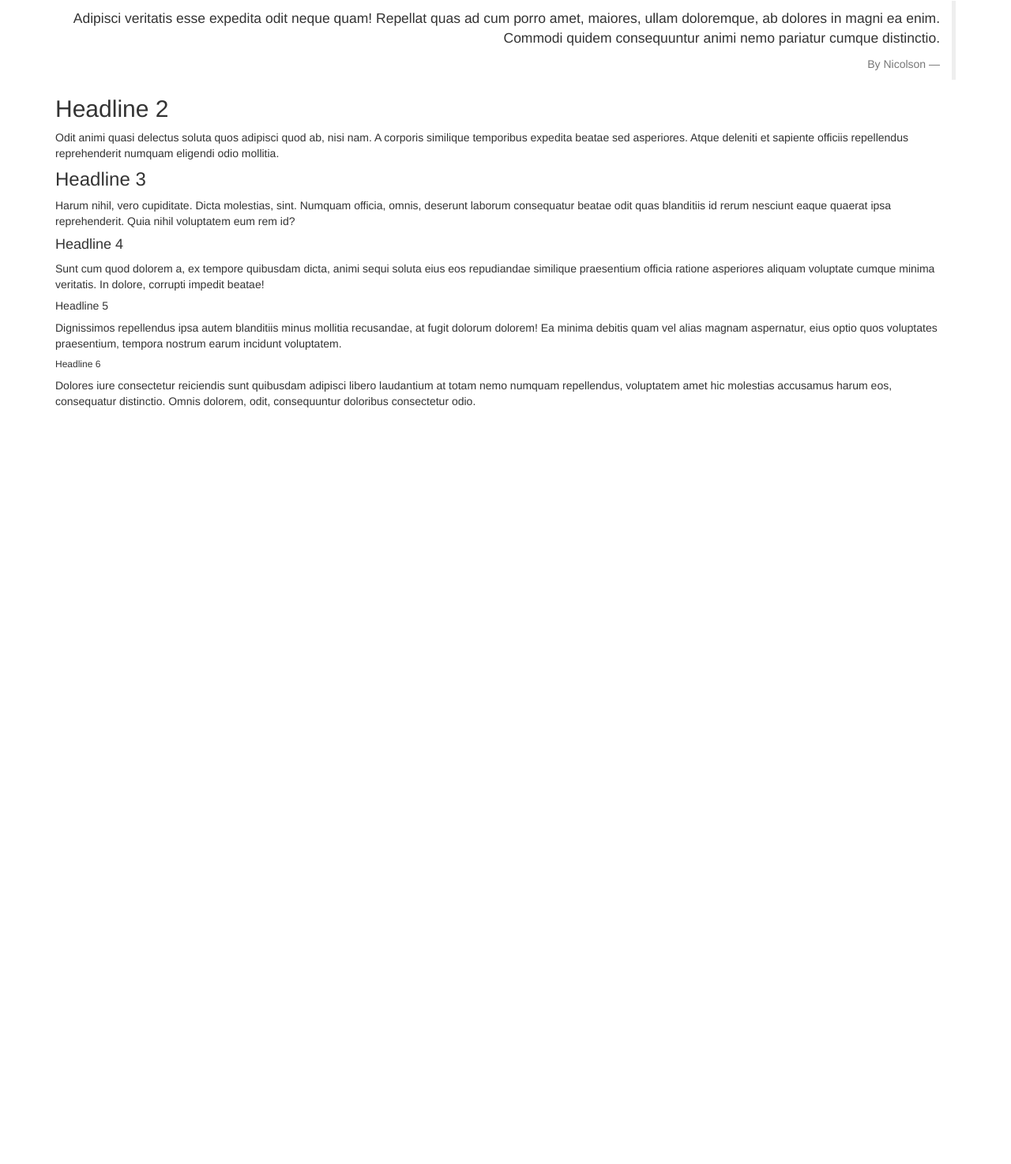
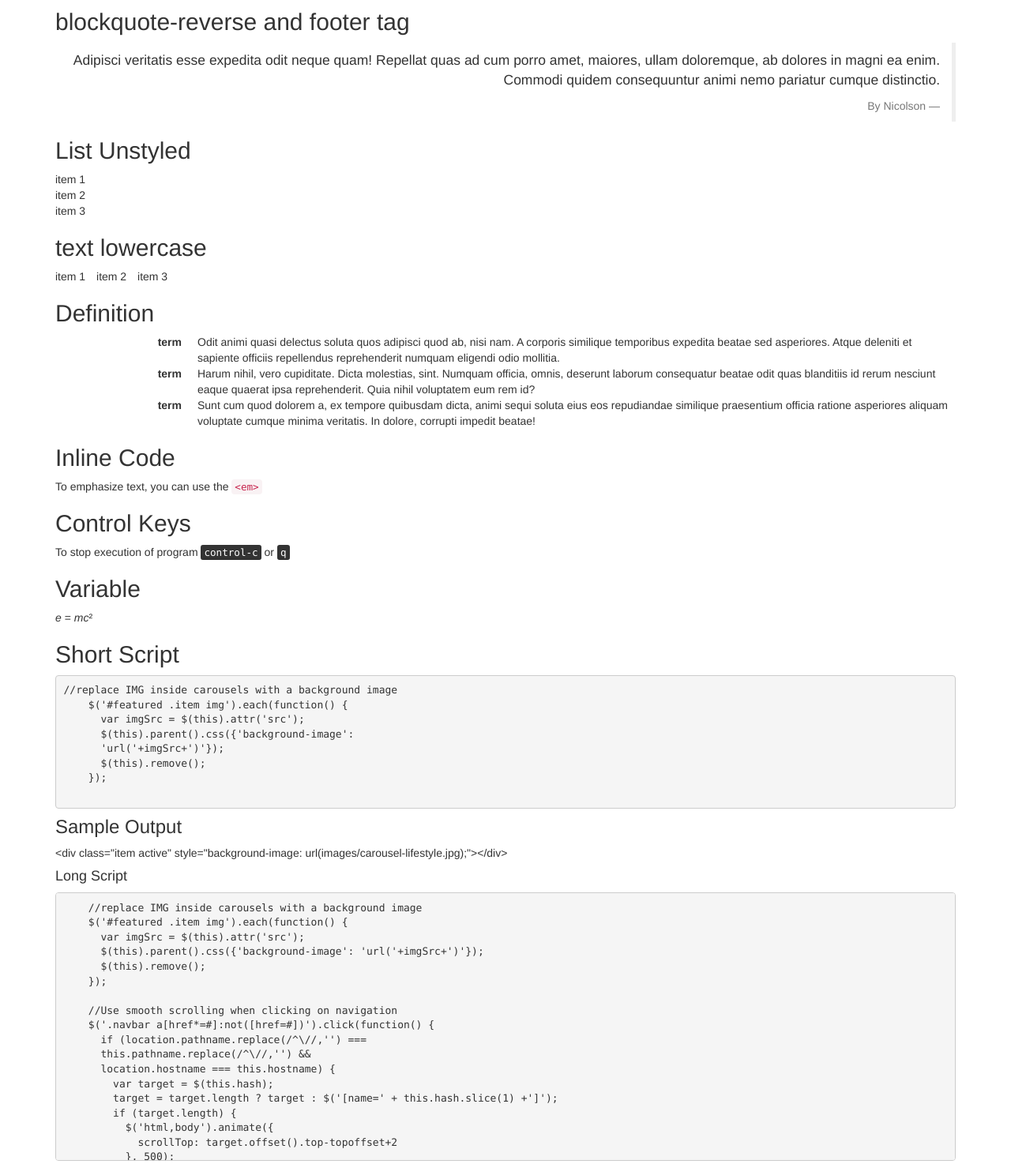
Before and after one commit to wtopong/Bootstrap3Ess, a plain HTML site: page lesson03/index.html in a window 1280 px wide. Shown: the part 119-1593 px from the top of the page at 79% size. Before the commit the page ends 800 px from the top, so only its background shows below. Drawn offline with Linux system fonts and the light colour scheme.

Commit message:
Styling code lesson3.6

```diff
--- a/lesson03/index.html
+++ b/lesson03/index.html
@@ -15,28 +15,86 @@
     <section class="col-xs-12">
 
     <h1>Headline 1<span class="small"> small class</span></h1>
-    <p>Lorem ipsum <u>u tag </u>dolor sit amet, <mark>mark tag </mark>consectetur adipisicing <small>small tag </small>elit. Sequi at , vero animi earum delectus, <del>del tag </del>quam ex ad, dolorem quo <b>b tag </b>omnis consequuntur <ins>ins tag</ins> dicta fugit. Nulla porro, accusantium quaerat commodi iste.</p>
+    <p>Lorem ipsum <u>u tag </u>dolor sit amet, <mark>mark tag </mark>consectetur adipisicing <small>small tag </small>elit. Sequi at , vero animi earum delectus, <del>del tag </del>quam ex ad, <em></em>dolorem quo <b>b tag </b>omnis consequuntur <ins>ins tag</ins> dicta fugit. Nulla porro, accusantium quaerat commodi iste.</p>
 
+    <h2>blockquote-reverse and footer tag</h2>
     <blockquote class="blockquote-reverse">
       <p>Adipisci veritatis esse expedita odit neque quam! Repellat quas ad cum porro amet, maiores, ullam doloremque, ab dolores in magni ea enim. Commodi quidem consequuntur animi nemo pariatur cumque distinctio.</p>
       <footer>By Nicolson</footer>
     </blockquote>
 
+    <h2 class="text-capitalize">List unstyled</h2>
+    <ul class="list-unstyled">
+      <li>item 1</li>
+      <li>item 2</li>
+      <li>item 3</li>
+    </ul>
 
-    <h2>Headline 2</h2>
-    <p>Odit animi quasi delectus soluta quos adipisci quod ab, nisi nam. A corporis similique temporibus expedita beatae sed asperiores. Atque deleniti et sapiente officiis repellendus reprehenderit numquam eligendi odio mollitia.</p>
+    <h2 class="text-lowercase">Text lowercase</h2>
+    <ul class="list-inline">
+      <li>item 1</li>
+      <li>item 2</li>
+      <li>item 3</li>
+    </ul>
 
-    <h3>Headline 3</h3>
-    <p>Harum nihil, vero cupiditate. Dicta molestias, sint. Numquam officia, omnis, deserunt laborum consequatur beatae odit quas blanditiis id rerum nesciunt eaque quaerat ipsa reprehenderit. Quia nihil voluptatem eum rem id?</p>
+    <h2>Definition</h2>
+    <dl class="dl-horizontal">
+      <dt>term</dt>
+      <dd>Odit animi quasi delectus soluta quos adipisci quod ab, nisi nam. A corporis similique temporibus expedita beatae sed asperiores. Atque deleniti et sapiente officiis repellendus reprehenderit numquam eligendi odio mollitia.</dd>
+      <dt>term</dt>
+      <dd>Harum nihil, vero cupiditate. Dicta molestias, sint. Numquam officia, omnis, deserunt laborum consequatur beatae odit quas blanditiis id rerum nesciunt eaque quaerat ipsa reprehenderit. Quia nihil voluptatem eum rem id?</dd>
+      <dt>term</dt>
+      <dd>Sunt cum quod dolorem a, ex tempore quibusdam dicta, animi sequi soluta eius eos repudiandae similique praesentium officia ratione asperiores aliquam voluptate cumque minima veritatis. In dolore, corrupti impedit beatae!</dd>
+    </dl>
 
-    <h4>Headline 4</h4>
-    <p>Sunt cum quod dolorem a, ex tempore quibusdam dicta, animi sequi soluta eius eos repudiandae similique praesentium officia ratione asperiores aliquam voluptate cumque minima veritatis. In dolore, corrupti impedit beatae!</p>
+    <h2>Inline Code</h2>
+    <p>To emphasize text, you can use the <code>&lt;em&gt;</code></p>
 
-    <h5>Headline 5</h5>
-    <p>Dignissimos repellendus ipsa autem blanditiis minus mollitia recusandae, at fugit dolorum dolorem! Ea minima debitis quam vel alias magnam aspernatur, eius optio quos voluptates praesentium, tempora nostrum earum incidunt voluptatem.</p>
+    <h2>Control Keys</h2>
+    <p>To stop execution of program <kbd>control-c</kbd> or <kbd>q</kbd></p>
 
-    <h6>Headline 6</h6>
-    <p>Dolores iure consectetur reiciendis sunt quibusdam adipisci libero laudantium at totam nemo numquam repellendus, voluptatem amet hic molestias accusamus harum eos, consequatur distinctio. Omnis dolorem, odit, consequuntur doloribus consectetur odio.</p>
+    <h2>Variable</h2>
+    <var>e</var> = <var>m</var><var>c</var>&sup2;
+
+    <h2>Short Script</h2>
+    <pre>//replace IMG inside carousels with a background image
+    $('#featured .item img').each(function() {
+      var imgSrc = $(this).attr('src');
+      $(this).parent().css({'background-image':
+      'url('+imgSrc+')'});
+      $(this).remove();
+    });
+    </pre>
+
+    <h3>Sample Output</h3>
+    <sample>&lt;div class=&quot;item active&quot; style=&quot;background-image: url(images/carousel-lifestyle.jpg);&quot;&gt;&lt;/div&gt;</sample>
+
+    <h4>Long Script</h4>
+    <pre class="pre-scrollable">
+    //replace IMG inside carousels with a background image
+    $('#featured .item img').each(function() {
+      var imgSrc = $(this).attr('src');
+      $(this).parent().css({'background-image': 'url('+imgSrc+')'});
+      $(this).remove();
+    });
+
+    //Use smooth scrolling when clicking on navigation
+    $('.navbar a[href*=#]:not([href=#])').click(function() {
+      if (location.pathname.replace(/^\//,'') ===
+      this.pathname.replace(/^\//,'') &&
+      location.hostname === this.hostname) {
+        var target = $(this.hash);
+        target = target.length ? target : $('[name=' + this.hash.slice(1) +']');
+        if (target.length) {
+          $('html,body').animate({
+            scrollTop: target.offset().top-topoffset+2
+          }, 500);
+          return false;
+        } //target.length
+      } //click function
+    }); //smooth scrolling
+    </pre>
+
     </section>
   </div><!-- row -->
 </div><!-- content container -->
```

*Aim of the task*:
Copy the listing exactly. Leave the pictures out.

*Exercise solution*:
Before and after one commit to wtopong/Bootstrap3Ess, a plain HTML site: page lesson03/index.html in a window 1280 px wide. Shown: the part 119-1593 px from the top of the page at 79% size. Before the commit the page ends 800 px from the top, so only its background shows below. Drawn offline with Linux system fonts and the light colour scheme.

Commit message:
Styling code lesson3.6

```diff
--- a/lesson03/index.html
+++ b/lesson03/index.html
@@ -15,28 +15,86 @@
     <section class="col-xs-12">
 
     <h1>Headline 1<span class="small"> small class</span></h1>
-    <p>Lorem ipsum <u>u tag </u>dolor sit amet, <mark>mark tag </mark>consectetur adipisicing <small>small tag </small>elit. Sequi at , vero animi earum delectus, <del>del tag </del>quam ex ad, dolorem quo <b>b tag </b>omnis consequuntur <ins>ins tag</ins> dicta fugit. Nulla porro, accusantium quaerat commodi iste.</p>
+    <p>Lorem ipsum <u>u tag </u>dolor sit amet, <mark>mark tag </mark>consectetur adipisicing <small>small tag </small>elit. Sequi at , vero animi earum delectus, <del>del tag </del>quam ex ad, <em></em>dolorem quo <b>b tag </b>omnis consequuntur <ins>ins tag</ins> dicta fugit. Nulla porro, accusantium quaerat commodi iste.</p>
 
+    <h2>blockquote-reverse and footer tag</h2>
     <blockquote class="blockquote-reverse">
       <p>Adipisci veritatis esse expedita odit neque quam! Repellat quas ad cum porro amet, maiores, ullam doloremque, ab dolores in magni ea enim. Commodi quidem consequuntur animi nemo pariatur cumque distinctio.</p>
       <footer>By Nicolson</footer>
     </blockquote>
 
+    <h2 class="text-capitalize">List unstyled</h2>
+    <ul class="list-unstyled">
+      <li>item 1</li>
+      <li>item 2</li>
+      <li>item 3</li>
+    </ul>
 
-    <h2>Headline 2</h2>
-    <p>Odit animi quasi delectus soluta quos adipisci quod ab, nisi nam. A corporis similique temporibus expedita beatae sed asperiores. Atque deleniti et sapiente officiis repellendus reprehenderit numquam eligendi odio mollitia.</p>
+    <h2 class="text-lowercase">Text lowercase</h2>
+    <ul class="list-inline">
+      <li>item 1</li>
+      <li>item 2</li>
+      <li>item 3</li>
+    </ul>
 
-    <h3>Headline 3</h3>
-    <p>Harum nihil, vero cupiditate. Dicta molestias, sint. Numquam officia, omnis, deserunt laborum consequatur beatae odit quas blanditiis id rerum nesciunt eaque quaerat ipsa reprehenderit. Quia nihil voluptatem eum rem id?</p>
+    <h2>Definition</h2>
+    <dl class="dl-horizontal">
+      <dt>term</dt>
+      <dd>Odit animi quasi delectus soluta quos adipisci quod ab, nisi nam. A corporis similique temporibus expedita beatae sed asperiores. Atque deleniti et sapiente officiis repellendus reprehenderit numquam eligendi odio mollitia.</dd>
+      <dt>term</dt>
+      <dd>Harum nihil, vero cupiditate. Dicta molestias, sint. Numquam officia, omnis, deserunt laborum consequatur beatae odit quas blanditiis id rerum nesciunt eaque quaerat ipsa reprehenderit. Quia nihil voluptatem eum rem id?</dd>
+      <dt>term</dt>
+      <dd>Sunt cum quod dolorem a, ex tempore quibusdam dicta, animi sequi soluta eius eos repudiandae similique praesentium officia ratione asperiores aliquam voluptate cumque minima veritatis. In dolore, corrupti impedit beatae!</dd>
+    </dl>
 
-    <h4>Headline 4</h4>
-    <p>Sunt cum quod dolorem a, ex tempore quibusdam dicta, animi sequi soluta eius eos repudiandae similique praesentium officia ratione asperiores aliquam voluptate cumque minima veritatis. In dolore, corrupti impedit beatae!</p>
+    <h2>Inline Code</h2>
+    <p>To emphasize text, you can use the <code>&lt;em&gt;</code></p>
 
-    <h5>Headline 5</h5>
-    <p>Dignissimos repellendus ipsa autem blanditiis minus mollitia recusandae, at fugit dolorum dolorem! Ea minima debitis quam vel alias magnam aspernatur, eius optio quos voluptates praesentium, tempora nostrum earum incidunt voluptatem.</p>
+    <h2>Control Keys</h2>
+    <p>To stop execution of program <kbd>control-c</kbd> or <kbd>q</kbd></p>
 
-    <h6>Headline 6</h6>
-    <p>Dolores iure consectetur reiciendis sunt quibusdam adipisci libero laudantium at totam nemo numquam repellendus, voluptatem amet hic molestias accusamus harum eos, consequatur distinctio. Omnis dolorem, odit, consequuntur doloribus consectetur odio.</p>
+    <h2>Variable</h2>
+    <var>e</var> = <var>m</var><var>c</var>&sup2;
+
+    <h2>Short Script</h2>
+    <pre>//replace IMG inside carousels with a background image
+    $('#featured .item img').each(function() {
+      var imgSrc = $(this).attr('src');
+      $(this).parent().css({'background-image':
+      'url('+imgSrc+')'});
+      $(this).remove();
+    });
+    </pre>
+
+    <h3>Sample Output</h3>
+    <sample>&lt;div class=&quot;item active&quot; style=&quot;background-image: url(images/carousel-lifestyle.jpg);&quot;&gt;&lt;/div&gt;</sample>
+
+    <h4>Long Script</h4>
+    <pre class="pre-scrollable">
+    //replace IMG inside carousels with a background image
+    $('#featured .item img').each(function() {
+      var imgSrc = $(this).attr('src');
+      $(this).parent().css({'background-image': 'url('+imgSrc+')'});
+      $(this).remove();
+    });
+
+    //Use smooth scrolling when clicking on navigation
+    $('.navbar a[href*=#]:not([href=#])').click(function() {
+      if (location.pathname.replace(/^\//,'') ===
+      this.pathname.replace(/^\//,'') &&
+      location.hostname === this.hostname) {
+        var target = $(this.hash);
+        target = target.length ? target : $('[name=' + this.hash.slice(1) +']');
+        if (target.length) {
+          $('html,body').animate({
+            scrollTop: target.offset().top-topoffset+2
+          }, 500);
+          return false;
+        } //target.length
+      } //click function
+    }); //smooth scrolling
+    </pre>
+
     </section>
   </div><!-- row -->
 </div><!-- content container -->
```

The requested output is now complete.